* **Task**: Look through the lines below, find those with the word "assets", and copy them.

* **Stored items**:
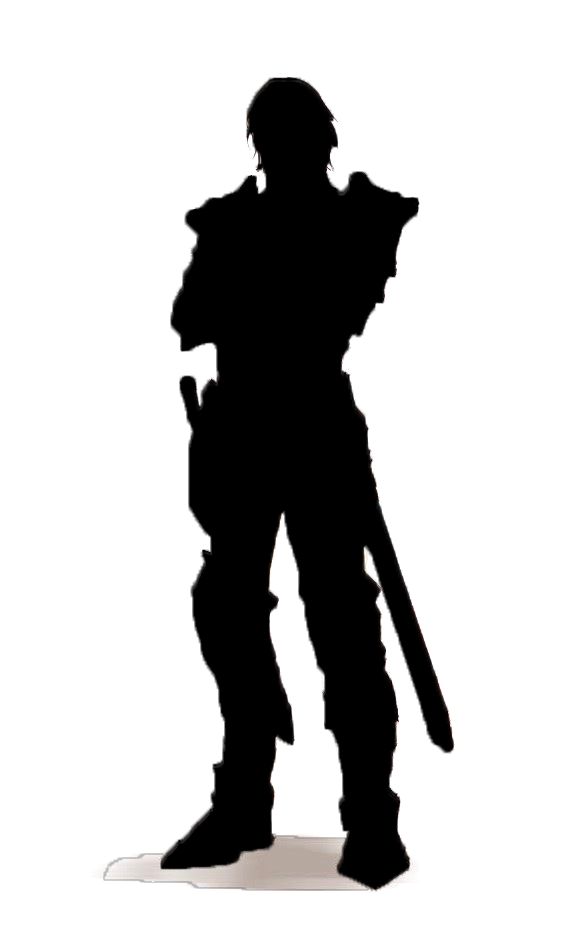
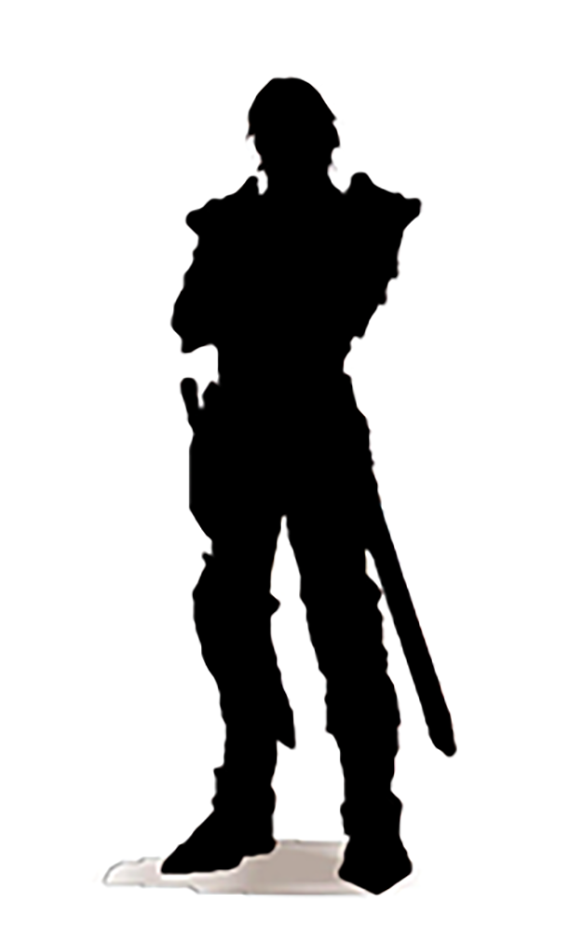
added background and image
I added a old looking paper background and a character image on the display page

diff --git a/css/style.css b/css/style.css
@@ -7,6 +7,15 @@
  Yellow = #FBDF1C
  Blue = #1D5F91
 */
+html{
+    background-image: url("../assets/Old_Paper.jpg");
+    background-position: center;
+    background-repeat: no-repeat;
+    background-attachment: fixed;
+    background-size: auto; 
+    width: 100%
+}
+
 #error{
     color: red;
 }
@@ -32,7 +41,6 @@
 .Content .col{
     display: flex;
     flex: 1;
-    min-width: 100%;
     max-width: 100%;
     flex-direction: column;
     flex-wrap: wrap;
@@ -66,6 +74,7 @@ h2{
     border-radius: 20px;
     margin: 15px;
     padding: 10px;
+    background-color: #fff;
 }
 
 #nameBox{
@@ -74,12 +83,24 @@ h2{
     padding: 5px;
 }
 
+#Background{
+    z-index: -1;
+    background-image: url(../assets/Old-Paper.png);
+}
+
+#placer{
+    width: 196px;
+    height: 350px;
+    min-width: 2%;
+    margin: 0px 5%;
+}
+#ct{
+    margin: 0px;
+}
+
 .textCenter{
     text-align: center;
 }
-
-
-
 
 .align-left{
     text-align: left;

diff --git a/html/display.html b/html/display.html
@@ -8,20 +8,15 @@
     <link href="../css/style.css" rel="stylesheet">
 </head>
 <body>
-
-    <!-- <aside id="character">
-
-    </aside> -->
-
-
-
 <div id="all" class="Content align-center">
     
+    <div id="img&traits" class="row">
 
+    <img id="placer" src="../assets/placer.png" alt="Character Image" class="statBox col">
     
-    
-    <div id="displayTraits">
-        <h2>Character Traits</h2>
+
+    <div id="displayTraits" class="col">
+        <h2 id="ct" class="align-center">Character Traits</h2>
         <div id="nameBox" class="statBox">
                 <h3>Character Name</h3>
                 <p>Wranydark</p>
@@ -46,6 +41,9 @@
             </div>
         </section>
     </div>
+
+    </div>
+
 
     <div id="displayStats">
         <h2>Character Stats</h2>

--

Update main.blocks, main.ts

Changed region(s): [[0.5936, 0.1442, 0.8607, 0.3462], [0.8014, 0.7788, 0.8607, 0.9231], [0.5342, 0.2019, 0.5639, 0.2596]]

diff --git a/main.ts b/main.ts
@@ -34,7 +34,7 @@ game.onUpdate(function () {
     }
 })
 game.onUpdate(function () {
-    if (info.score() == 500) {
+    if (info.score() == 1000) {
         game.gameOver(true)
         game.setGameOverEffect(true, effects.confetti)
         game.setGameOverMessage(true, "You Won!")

* **Solution to the problem**:
+    background-image: url("../assets/Old_Paper.jpg");
+    background-image: url(../assets/Old-Paper.png);
+    <img id="placer" src="../assets/placer.png" alt="Character Image" class="statBox col">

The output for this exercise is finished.